Thousands of demonstrators mostly wearing black blocked key roads near the Central Government Offices on Friday. The government temporarily closed the building and canceled a meeting of the Legislative Council’s transport panel. There was a very light police presence in the area.
Historic protests in the past few weeks, including several that turned violent, prompted Lam to suspend the bill indefinitely and apologize to the city’s 7.5 million people. The episode has embarrassed the central government in Beijing, which has continued to back Lam’s administration.
Interactive: How Hong Kong Got a Million Protesters Out on the Streets
The bill is a “thoroughly bad idea,” Martin Lee, founding chairman of the opposition Democratic Party and an elder statesman among city democrats, told Bloomberg Television on Friday. “Hong Kong people can only continue to demonstrate, and I hope peacefully, so that the world, the rest of the world, will speak up for us.”
At one point, some protesters outside the government headquarters Friday formed a line of open umbrellas on the ground.
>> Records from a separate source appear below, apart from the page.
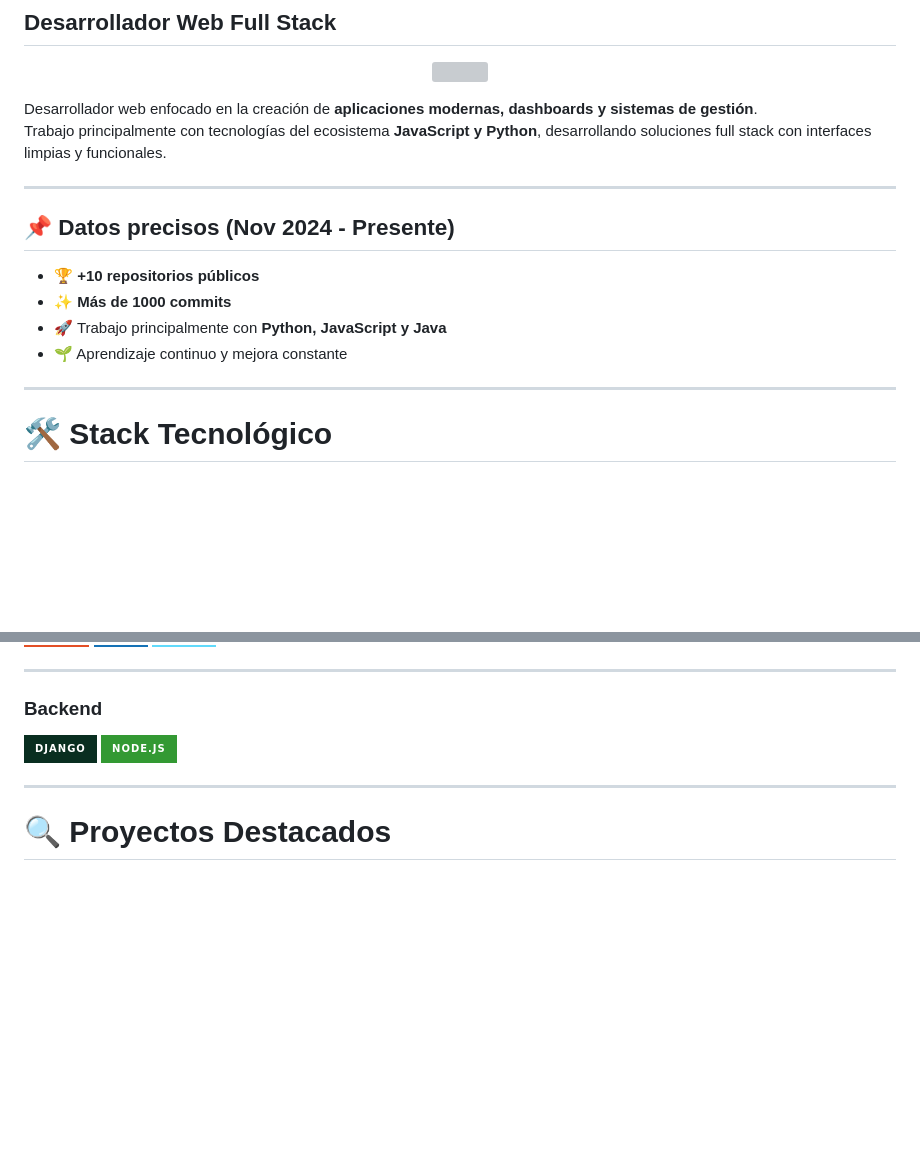
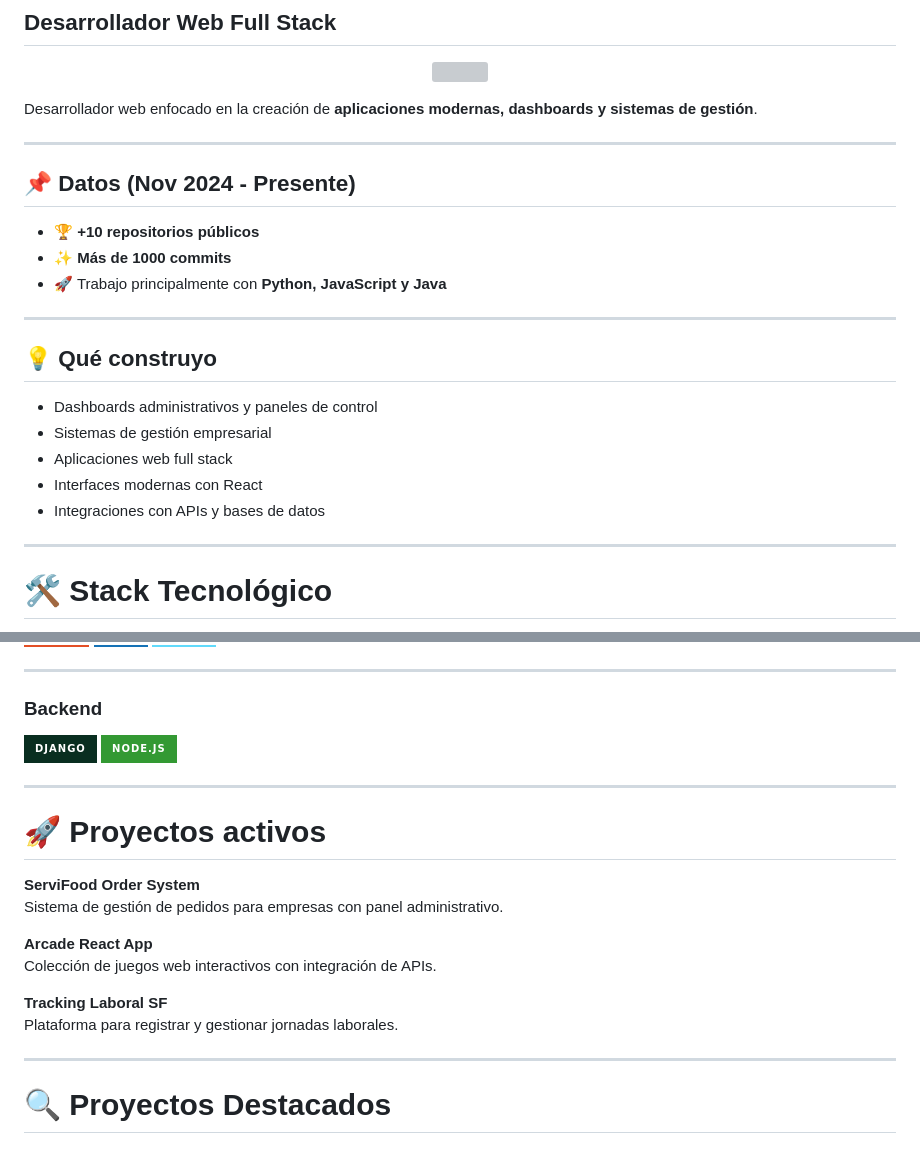
Before and after one commit to AgustinWojtyszyn/AgustinWojtyszyn, a Markdown page: README.md, 2 parts joined by grey strips. GitHub-like rendering; badges without logos; blank space fills up the shorter version; grey boxes are pictures that could not be loaded.

Commit message:
Revise README with new project details and sections
Updated project descriptions and added active projects section.

```diff
--- a/README.md
+++ b/README.md
@@ -7,16 +7,24 @@
 </p>
 
 Desarrollador web enfocado en la creación de **aplicaciones modernas, dashboards y sistemas de gestión**.
-Trabajo principalmente con tecnologías del ecosistema **JavaScript y Python**, desarrollando soluciones full stack con interfaces limpias y funcionales.
 
 ---
 
-## 📌 Datos precisos (Nov 2024 - Presente)
+## 📌 Datos (Nov 2024 - Presente)
 
 - 🏆 **+10 repositorios públicos**
 - ✨ **Más de 1000 commits**
 - 🚀 Trabajo principalmente con **Python, JavaScript y Java**
-- 🌱 Aprendizaje continuo y mejora constante
+
+---
+
+## 💡 Qué construyo
+
+- Dashboards administrativos y paneles de control
+- Sistemas de gestión empresarial
+- Aplicaciones web full stack
+- Interfaces modernas con React
+- Integraciones con APIs y bases de datos
 
 ---
 
@@ -46,6 +54,19 @@ Trabajo principalmente con tecnologías del ecosistema **JavaScript y Python**,
 
 ---
 
+# 🚀 Proyectos activos
+
+**ServiFood Order System**
+Sistema de gestión de pedidos para empresas con panel administrativo.
+
+**Arcade React App**
+Colección de juegos web interactivos con integración de APIs.
+
+**Tracking Laboral SF**
+Plataforma para registrar y gestionar jornadas laborales.
+
+---
+
 # 🔍 Proyectos Destacados
 
 ### [DeluxeShop](https://github.com/AgustinWojtyszyn/DeluxeShop)
```
Also changed, not shown: other parts of README.md (+12 -0 lines).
People used umbrellas to protect themselves from pepper spray fired by police last week, and in mass pro-democracy demonstrations five years ago that became known as the “Umbrella Movement.”
Justice Secretary Teresa Cheng apologized to the people of Hong Kong Friday in an official blog post, saying there had been “deficiencies” in authorities’ explanations of the bill. “The government has learned a hard lesson, but we remain hopeful that the experience gained will help us work better to meet the public’s expectations in future,” she wrote.
Security chief John Lee has defended his personnel, saying they acted in defense against protesters who charged a police line blocking the city’s legislature in an attempt to storm the building. Some battled with riot police throughout the afternoon to prevent lawmakers from debating the controversial extradition bill.
Earlier: Hong Kong Police Tactics Under Fire as Legislature Resumes
The Civil Human Rights Front — which helped organize a week of historic demonstrations but was not overseeing Friday’s gathering — made an investigation into what it calls excessive violence and abuse of power by the police a major demand of a historic protest Sunday that it said brought 2 million people onto the streets.
Lam and police commissioner Stephen Lo have stood by the police’s behavior. Lam told reporters Tuesday that “throughout, whether it is on Wednesday evening or today standing here, my position is totally aligned with the Commissioner of Police.” DM